** Data for the task follows **
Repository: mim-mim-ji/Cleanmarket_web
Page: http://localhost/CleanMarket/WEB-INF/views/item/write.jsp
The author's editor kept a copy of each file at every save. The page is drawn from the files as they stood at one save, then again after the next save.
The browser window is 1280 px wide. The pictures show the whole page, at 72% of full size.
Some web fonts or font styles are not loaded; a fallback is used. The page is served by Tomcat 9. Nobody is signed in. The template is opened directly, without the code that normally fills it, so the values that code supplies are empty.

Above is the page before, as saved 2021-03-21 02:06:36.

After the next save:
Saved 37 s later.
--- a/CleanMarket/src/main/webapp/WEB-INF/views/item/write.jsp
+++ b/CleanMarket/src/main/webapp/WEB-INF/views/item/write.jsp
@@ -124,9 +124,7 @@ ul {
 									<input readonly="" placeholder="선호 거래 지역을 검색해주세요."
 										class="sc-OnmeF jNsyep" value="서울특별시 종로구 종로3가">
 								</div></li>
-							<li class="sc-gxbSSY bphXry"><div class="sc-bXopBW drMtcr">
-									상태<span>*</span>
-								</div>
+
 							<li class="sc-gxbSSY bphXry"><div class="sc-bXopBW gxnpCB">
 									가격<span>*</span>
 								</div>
** End of Data for the task **
Work to be completed: Repeat exactly, and only, the lines from the one containing "Saved 37 s later." through the end of the material.

Problem solution:
Saved 37 s later.
--- a/CleanMarket/src/main/webapp/WEB-INF/views/item/write.jsp
+++ b/CleanMarket/src/main/webapp/WEB-INF/views/item/write.jsp
@@ -124,9 +124,7 @@ ul {
 									<input readonly="" placeholder="선호 거래 지역을 검색해주세요."
 										class="sc-OnmeF jNsyep" value="서울특별시 종로구 종로3가">
 								</div></li>
-							<li class="sc-gxbSSY bphXry"><div class="sc-bXopBW drMtcr">
-									상태<span>*</span>
-								</div>
+
 							<li class="sc-gxbSSY bphXry"><div class="sc-bXopBW gxnpCB">
 									가격<span>*</span>
 								</div>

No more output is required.